In Russia, car banditry and the return of old Ladas without options

“It’s the return of banditry.” A few days ago, the Guardian reported this sentence of Eldar Gadzhieva Russian who owns four automobiles which he rents out to Muscovite taxis.

Gadzhiev had had the engine of one of his Skoda stolen and knew it: it put his business in a more than delicate position. “I thought: the repairs will cost me as much as the car”he comments to the British daily.

When he recounted his misadventure on an online forum, the man was bombarded with proposals for repairs and new engines, at of course prohibitive prices: in a country where Western sanctions have dried up all imports, the trade in spare parts, the price of which has been multiplied by ten, is going well, as are the plunders which necessarily precede them.

In and “big leap back”, the entire Russian automotive sector is thus in the process of collapsing. New car sales fell 83.5% year-on-yearthe government is forced tolighten the standards in an attempt – without success – to deal with the lack of parts.

Mercedes-Benz, VW, Ford, Toyota… Foreign manufacturers have fled the market like factories, such as Renault, which was one of the last to quit after the invasion of Ukraine by selling its local assets, in this case the manufacturer of the Lada Avtovaz, for a symbolic handful of starling rupees.

How can we continue to build automobiles when the many foreign parts on which they depend, both high and low tech, can no longer cross the border?


The lines first had to stop for a few months: impossible to continue without the missing pieces, it’s as simple as that. Then the response from the Russian government and local builders was to revive an old Lada clunker, presented as «sanctions-proof»the Granta Classic.

Although the Russians no longer buy cars, or very few, this one has started to be produced again on the lines of Avtovaz, adapting it to the constraints of the day and taking into account the shortages due to the sanctions. As a result, the Granta Classic lives up to the second half of its name: initially launched in 2011, it is indeed a “classic”, almost a vintage.

Symbol of the autarky in which the Russian economy has been plunged, symbol also of the great setback suffered by the country and its inhabitantsit is one of the most rustic vehicles powered by an engine from the 1990s and from which ABS, airbags, satellite navigation systems and seat belt pretensioners are now absent.

It is a war economy car, which could not be sold on the European market if by some miracle the sanctions were relaxed: it would only respect the pollution standards enacted in 1996 for the EU.

As The Drive notes, these misadventures of the Russian automotive sector are not unique to rolling vehicles. One of the most effective types of sanctions against the entire Russian economy concerns the airline sector.

If Moscow succeeded in keep hold of dozens of aircraft it should have returned to its European ownersthe country is weaned from spare parts and is already beginning to dismantle some planes to continue to fly others.
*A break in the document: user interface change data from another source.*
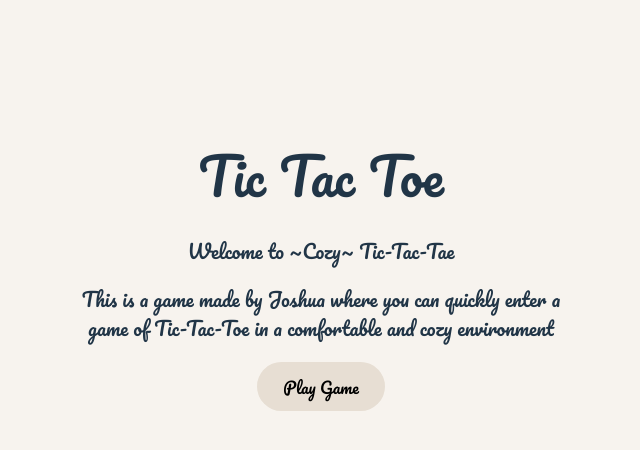
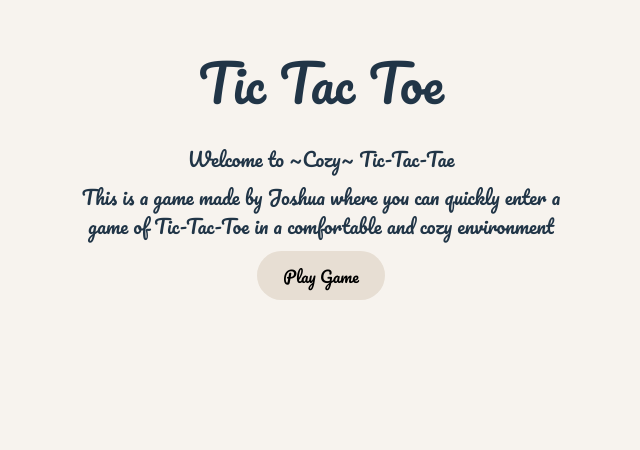
Before and after one commit to JoshuaChua1106/tictactoe-web, a React app in the folder frontend/: page / in a window 1280 px wide. Shown: the part 138-588 px from the top of the page, without its empty margins (319-959 px from the left). Built offline with nearby package versions, Linux system fonts and the light colour scheme; the HTML template or start-up script is replaced by a standard one.

Commit message:
feat (style): fixed the css styling to be independent for each page by minimising body class's parameters, and having each page control their own

```diff
--- a/frontend/src/index.css
+++ b/frontend/src/index.css
@@ -15,10 +15,7 @@
 
 body {
   margin: 0;
-  display: flex;
-  place-items: center;
-  min-width: 320px;
-  min-height: 100vh;
+  min-height:100vh;
   background-color: #F7F3EE;
 }
 
--- a/frontend/src/pages/game.tsx
+++ b/frontend/src/pages/game.tsx
@@ -5,7 +5,7 @@ function GamePage() {
   return (
     <>
     <div>
-        <h1>Welcome to the Game Page</h1>
+        <h1>Welcomez to the Game Page</h1>
     </div>
     </>
   )
--- a/frontend/src/pages/menu.css
+++ b/frontend/src/pages/menu.css
@@ -5,6 +5,11 @@
   margin: 0 auto;
   padding: 2rem;
   text-align: center;
+}
+
+.menu-page {
+  text-align: center;
+  margin-top: 20vh;
 }
 
 .menu-page h1 {
@@ -17,6 +22,7 @@
   font-family: "Pacifico";
   font-size: 1.2rem;
   max-width: 40vw;
+  margin: 10px auto;
 }
 
 .menu-page button {
```
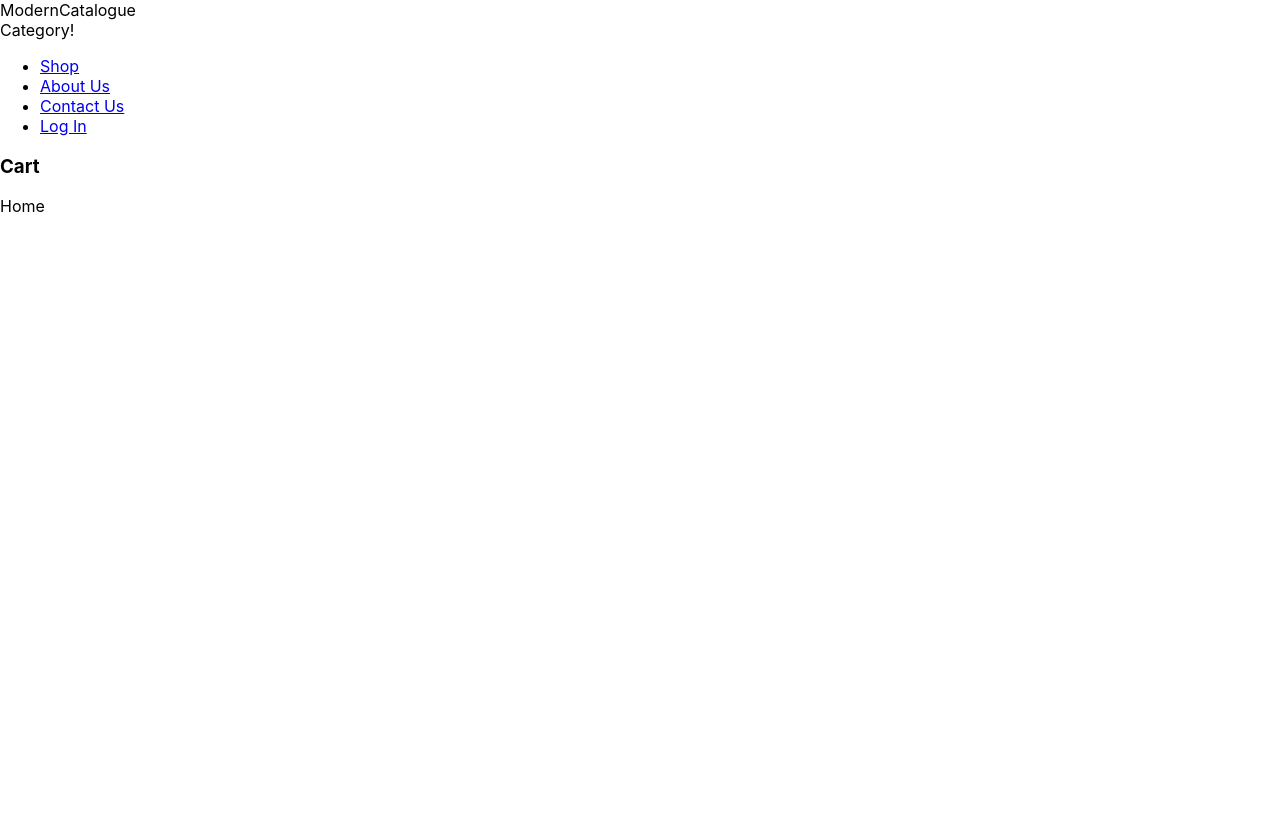
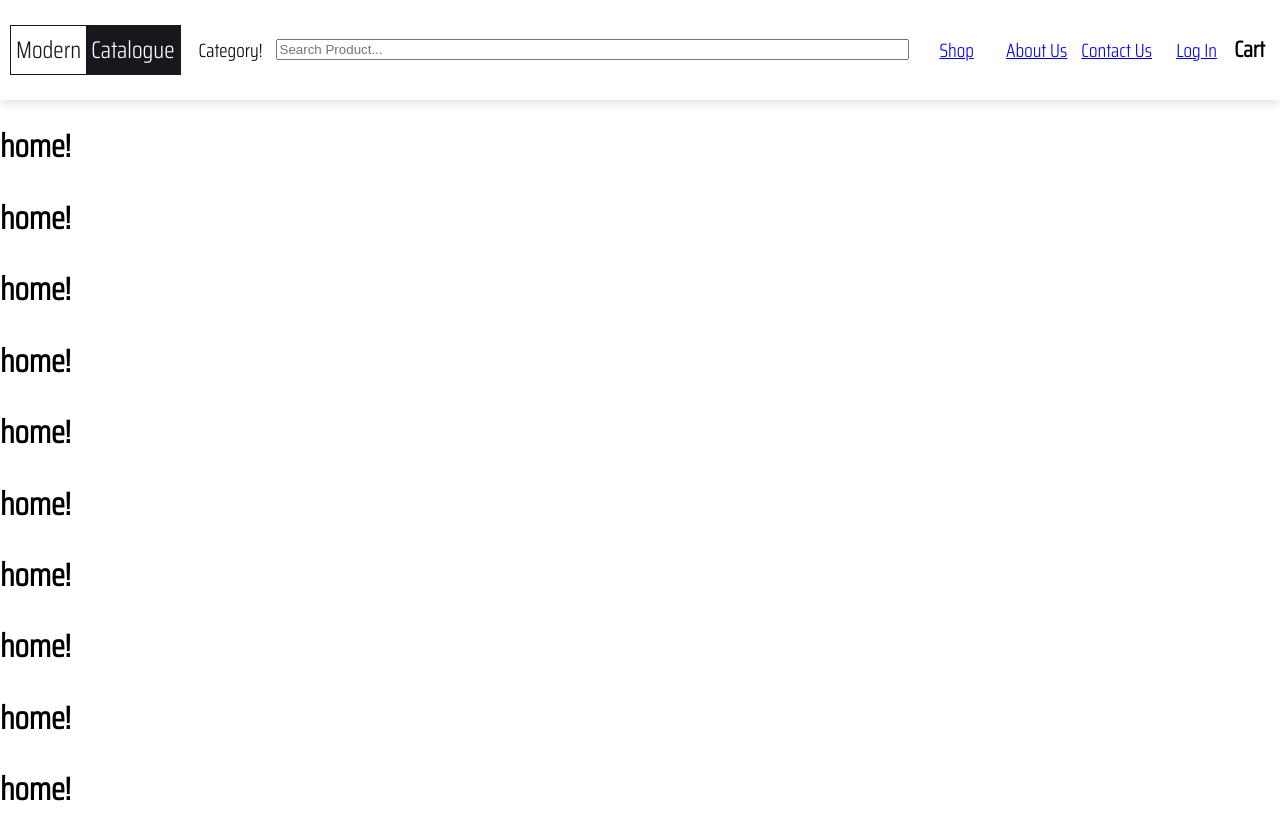
Before and after one commit to yohanesss/modern-catalogue, a React (Create React App) app: page / in a window 1280 px wide. Before the commit the page ends 800 px from the top, so only its background shows below. Built offline with nearby package versions, Linux system fonts and the light colour scheme; the HTML template or start-up script is replaced by a standard one.

Commit message:
add header barebone

```diff
--- a/public/index.html
+++ b/public/index.html
@@ -9,6 +9,9 @@
       name="description"
       content="Web site created using create-react-app"
     />
+    <link rel="preconnect" href="https://fonts.googleapis.com">
+    <link rel="preconnect" href="https://fonts.gstatic.com" crossorigin>
+    <link href="https://fonts.googleapis.com/css2?family=Saira+Condensed:wght@300&display=swap" rel="stylesheet">
     <link rel="apple-touch-icon" href="%PUBLIC_URL%/logo192.png" />
     <!--
       manifest.json provides metadata used when your web app is installed on a
--- a/src/index.css
+++ b/src/index.css
@@ -1,13 +1,13 @@
 body {
   margin: 0;
-  font-family: -apple-system, BlinkMacSystemFont, 'Segoe UI', 'Roboto', 'Oxygen',
-    'Ubuntu', 'Cantarell', 'Fira Sans', 'Droid Sans', 'Helvetica Neue',
-    sans-serif;
+  font-family: "Saira Condensed", -apple-system, BlinkMacSystemFont, "Segoe UI",
+    "Roboto", "Oxygen", "Ubuntu", "Cantarell", "Fira Sans", "Droid Sans",
+    "Helvetica Neue", sans-serif;
   -webkit-font-smoothing: antialiased;
   -moz-osx-font-smoothing: grayscale;
 }
 
 code {
-  font-family: source-code-pro, Menlo, Monaco, Consolas, 'Courier New',
+  font-family: source-code-pro, Menlo, Monaco, Consolas, "Courier New",
     monospace;
 }
--- a/src/routes/home/home.component.tsx
+++ b/src/routes/home/home.component.tsx
@@ -1,7 +1,10 @@
 import React from "react";
 
 const Home = () => {
-  return <div>Home</div>;
+  const render = [...Array(10)].map((arr, idx) => {
+    return <h1 key={idx}>home!</h1>;
+  });
+  return <>{render}</>;
 };
 
 export default Home;
--- a/src/routes/navigation/navigation.component.tsx
+++ b/src/routes/navigation/navigation.component.tsx
@@ -1,5 +1,15 @@
 import React from "react";
 import { Link, Outlet } from "react-router-dom";
+import {
+  CategoryDropdownContainer,
+  HeaderContainer,
+  HeaderFeatureContainer,
+  LogoContainer,
+  LogoTextContainer,
+  NavigationContainer,
+  SearchContainer,
+  ShoppingCartContainer,
+} from "./navigation.styles";
 
 const Navigation = () => {
   // const [loggedIn, setLoggedIn] = useState(false);
@@ -7,16 +17,20 @@ const Navigation = () => {
 
   return (
     <>
-      <header>
-        <div className="logo-container">
-          <div>
-            <span>Modern</span>
-            <span>Catalogue</span>
-          </div>
-        </div>
-        <div className="category-dropdown">Category!</div>
-        <div className="search-container"></div>
-        <div className="navigation-container">
+      <HeaderContainer>
+        <LogoContainer>
+          <Link to="/">
+            <LogoTextContainer>Modern</LogoTextContainer>
+            <LogoTextContainer converted>Catalogue</LogoTextContainer>
+          </Link>
+        </LogoContainer>
+        <HeaderFeatureContainer>
+          <CategoryDropdownContainer>Category!</CategoryDropdownContainer>
+          <SearchContainer>
+            <input type="search" placeholder="Search Product..." />
+          </SearchContainer>
+        </HeaderFeatureContainer>
+        <NavigationContainer>
           <ul>
             <li>
               <Link to="/shop">Shop</Link>
@@ -35,11 +49,11 @@ const Navigation = () => {
               )}
             </li>
           </ul>
-          <div className="shopping-cart-icon">
+          <ShoppingCartContainer>
             <h3>Cart</h3>
-          </div>
-        </div>
-      </header>
+          </ShoppingCartContainer>
+        </NavigationContainer>
+      </HeaderContainer>
       <Outlet />
     </>
   );
--- a/src/routes/navigation/navigation.styles.tsx
+++ b/src/routes/navigation/navigation.styles.tsx
@@ -1,3 +1,83 @@
 import styled from "styled-components";
 
-export const Header = styled.header``;
+export const HeaderContainer = styled.header`
+  padding: 10px;
+  box-shadow: 0px 2px 10px 0px gainsboro;
+  display: flex;
+  align-items: center;
+  justify-content: space-between;
+  font-size: 1.2rem;
+  position: sticky;
+  top: 0;
+  z-index: 2;
+  background-color: #fff;
+`;
+
+type LogoTextContainerProps = {
+  converted?: boolean;
+};
+
+export const LogoTextContainer = styled.span<LogoTextContainerProps>`
+  display: block;
+  padding: 5px;
+  background-color: ${(props) => (props.converted ? "#16181d" : "#fff")};
+  color: ${(props) => (props.converted ? "#fff" : "#16181d")};
+  font-size: 1.5rem;
+`;
+
+export const LogoContainer = styled.div`
+  display: flex;
+  border: 1px solid #16181d;
+  width: fit-content;
+  height: fit-content;
+
+  a {
+    display: flex;
+    text-decoration: none;
+  }
+`;
+
+export const NavigationContainer = styled.div`
+  display: flex;
+  ul {
+    list-style: none;
+    padding: 0;
+    display: flex;
+    li {
+      min-width: 75px;
+      padding-left: 5px;
+      display: flex;
+      align-items: center;
+      justify-content: center;
+    }
+  }
+`;
+
+export const HeaderFeatureContainer = styled.div`
+  display: flex;
+  padding: 0 5px;
+  width: 100%;
+`;
+
+export const CategoryDropdownContainer = styled.div`
+  flex: 2;
+  max-width: 80px;
+  padding: 0 5px;
+  display: flex;
+  align-items: center;
+  justify-content: center;
+`;
+
+export const SearchContainer = styled.div`
+  display: flex;
+  align-items: center;
+  justify-content: center;
+  flex: 8;
+  input {
+    width: 100%;
+  }
+`;
+
+export const ShoppingCartContainer = styled.div`
+  padding-right: 5px;
+`;
```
This situation is not without posing security problems: China, though diplomatically close to Russia, barred its airspace to Russian Airbuses and Boeingsand concern about the safety of the passengers of these planes-Frankenstein increases around the world.